* SUPPLIED RECORDS *
□ □ □ □ □

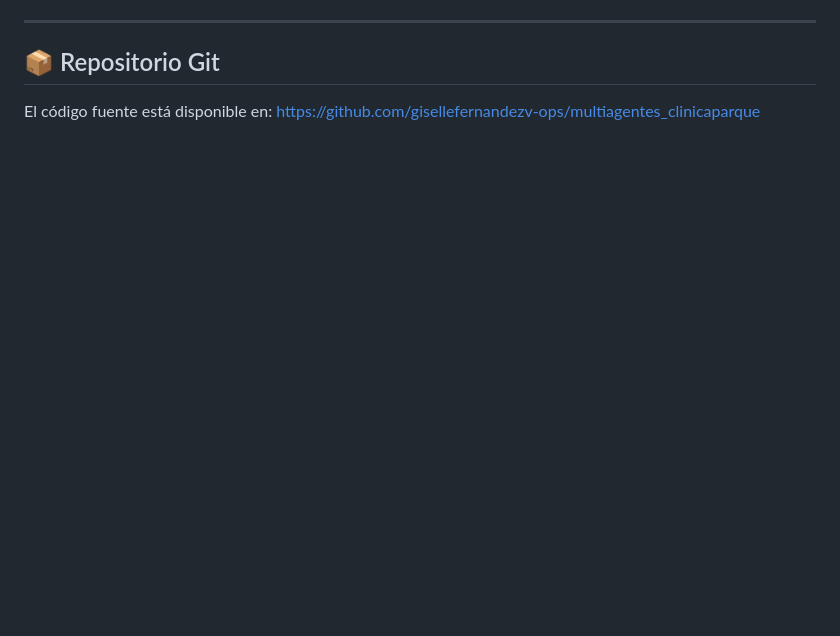
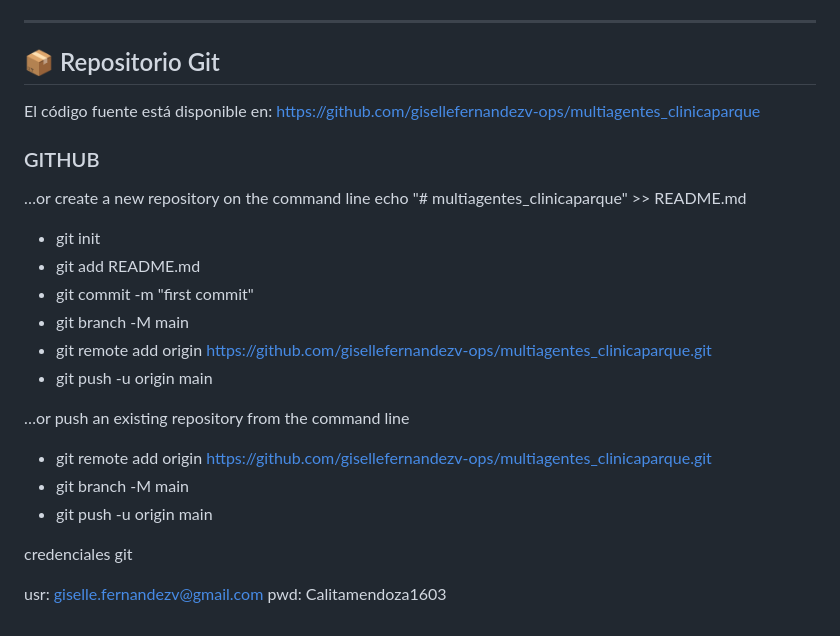
Before and after one commit to gisellefernandezv-ops/multiagentes_clinicaparque, a Markdown page: README.md, the part around the change. Drawn GitHub-style; blank space fills up the shorter version.

```diff
--- a/README.md
+++ b/README.md
@@ -734,3 +734,23 @@ registrado con su `rejection_reason`. Esto permite:
 
 El código fuente está disponible en:
 https://github.com/gisellefernandezv-ops/multiagentes_clinicaparque
+
+### GITHUB
+…or create a new repository on the command line
+echo "# multiagentes_clinicaparque" >> README.md
+- git init
+- git add README.md
+- git commit -m "first commit"
+- git branch -M main
+- git remote add origin https://github.com/gisellefernandezv-ops/multiagentes_clinicaparque.git
+- git push -u origin main
+
+…or push an existing repository from the command line
+- git remote add origin https://github.com/gisellefernandezv-ops/multiagentes_clinicaparque.git
+- git branch -M main
+- git push -u origin main
+
+credenciales git
+
+usr: giselle.fernandezv@gmail.com
+pwd: Calitamendoza1603
```
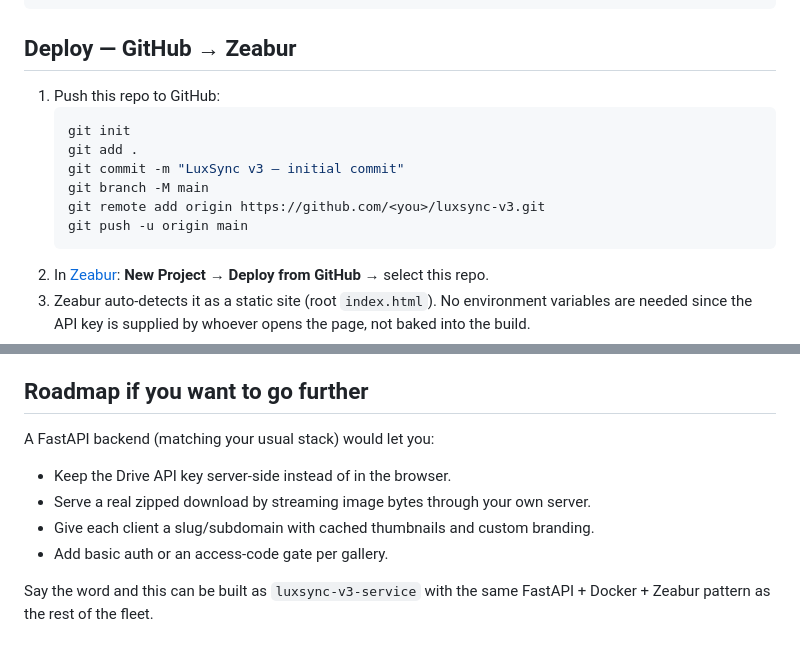
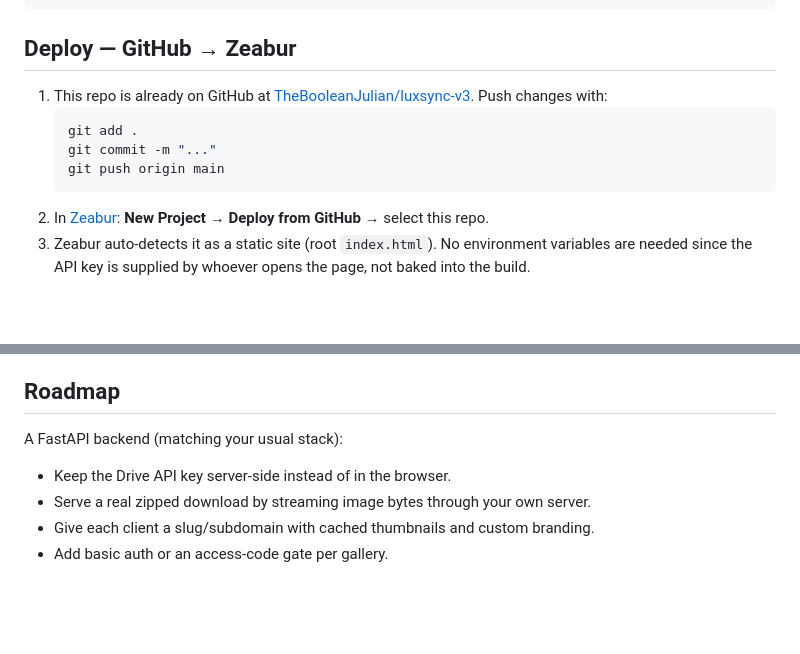
Before and after one commit to TheBooleanJulian/luxsync-v3, a Markdown page: README.md, 2 parts joined by grey strips. GitHub-like rendering; blank space fills up the shorter version.

Commit message:
Update README deploy instructions and trim roadmap section
Repo is already on GitHub, so drop the git-init bootstrap steps in favor of a simple push reminder.

Co-Authored-By: Claude Sonnet 5 <noreply@anthropic.com>

````diff
--- a/README.md
+++ b/README.md
@@ -35,14 +35,13 @@ python3 -m http.server 8080
 
 ## Deploy — GitHub → Zeabur
 
-1. Push this repo to GitHub:
+1. This repo is already on GitHub at
+   [TheBooleanJulian/luxsync-v3](https://github.com/TheBooleanJulian/luxsync-v3). Push changes
+   with:
    ```bash
-   git init
    git add .
-   git commit -m "LuxSync v3 — initial commit"
-   git branch -M main
-   git remote add origin https://github.com/<you>/luxsync-v3.git
-   git push -u origin main
+   git commit -m "..."
+   git push origin main
    ```
 2. In [Zeabur](https://zeabur.com): **New Project → Deploy from GitHub** → select this repo.
 3. Zeabur auto-detects it as a static site (root `index.html`). No environment variables are
@@ -69,13 +68,10 @@ for a staging preview if you want to test layout changes before clients see them
 - **No caching.** Every visit re-queries the Drive API live. Fine for typical gallery sizes;
   for very large folders (1000+ files) initial load will take a few seconds longer.
 
-## Roadmap if you want to go further
+## Roadmap
 
-A FastAPI backend (matching your usual stack) would let you:
+A FastAPI backend (matching your usual stack):
 - Keep the Drive API key server-side instead of in the browser.
 - Serve a real zipped download by streaming image bytes through your own server.
 - Give each client a slug/subdomain with cached thumbnails and custom branding.
 - Add basic auth or an access-code gate per gallery.
-
-Say the word and this can be built as `luxsync-v3-service` with the same
-FastAPI + Docker + Zeabur pattern as the rest of the fleet.
````
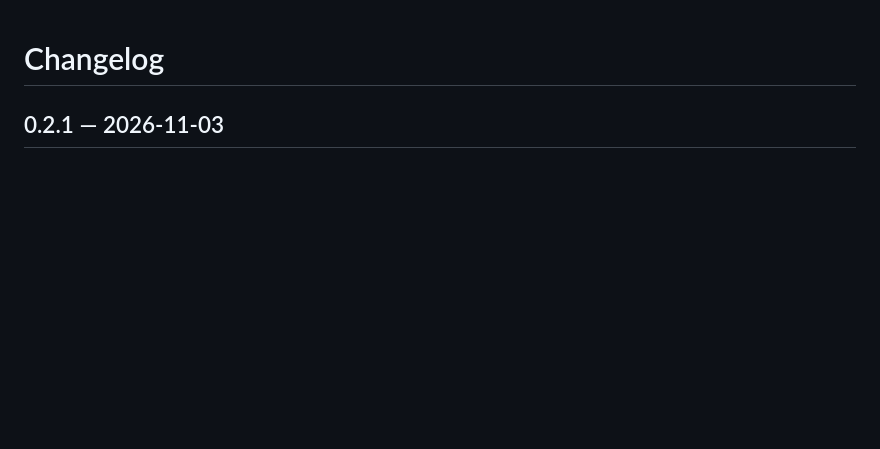
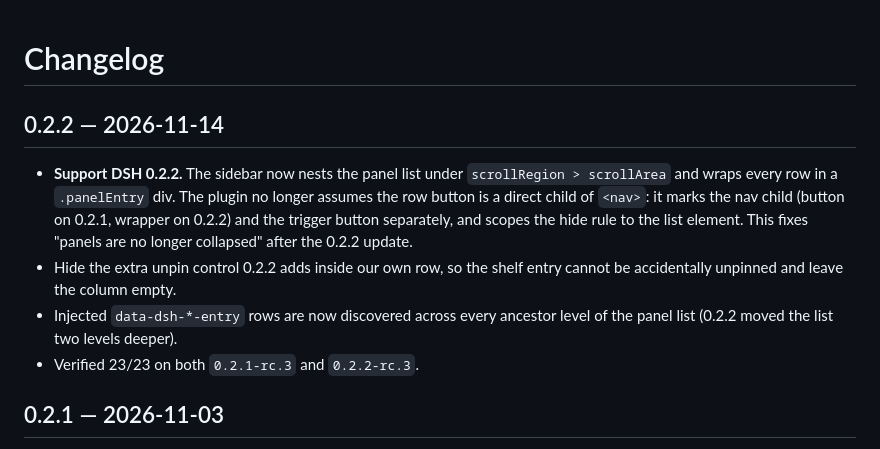
Before and after one commit to wumouren114/dsh-sidebar-shelf, a Markdown page: CHANGELOG.md, the part around the change. Rendered like a GitHub page; blank space fills up the shorter version.

```diff
--- a/CHANGELOG.md
+++ b/CHANGELOG.md
@@ -1,4 +1,11 @@
 # Changelog
+
+## 0.2.2 — 2026-11-14
+
+- **Support DSH 0.2.2.** The sidebar now nests the panel list under `scrollRegion > scrollArea` and wraps every row in a `.panelEntry` div. The plugin no longer assumes the row button is a direct child of `<nav>`: it marks the nav child (button on 0.2.1, wrapper on 0.2.2) and the trigger button separately, and scopes the hide rule to the list element. This fixes "panels are no longer collapsed" after the 0.2.2 update.
+- Hide the extra unpin control 0.2.2 adds inside our own row, so the shelf entry cannot be accidentally unpinned and leave the column empty.
+- Injected `data-dsh-*-entry` rows are now discovered across every ancestor level of the panel list (0.2.2 moved the list two levels deeper).
+- Verified 23/23 on both `0.2.1-rc.3` and `0.2.2-rc.3`.
 
 ## 0.2.1 — 2026-11-03
 
```
Also changed, not shown: README.md (+5 -5 lines), README.zh-CN.md (+5 -5 lines), docs/collapsed.png, docs/dark.png, docs/panel-active.png, docs/rail.png, docs/shelf-open.png, 3 other files.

□ □ □ □ □

* WHAT THIS TASK INVOLVES *
Every line that contains "like" should be copied out of the data.

* SOLUTION TO THIS TASK *
Before and after one commit to TheBooleanJulian/luxsync-v3, a Markdown page: README.md, 2 parts joined by grey strips. GitHub-like rendering; blank space fills up the shorter version.
Before and after one commit to wumouren114/dsh-sidebar-shelf, a Markdown page: CHANGELOG.md, the part around the change. Rendered like a GitHub page; blank space fills up the shorter version.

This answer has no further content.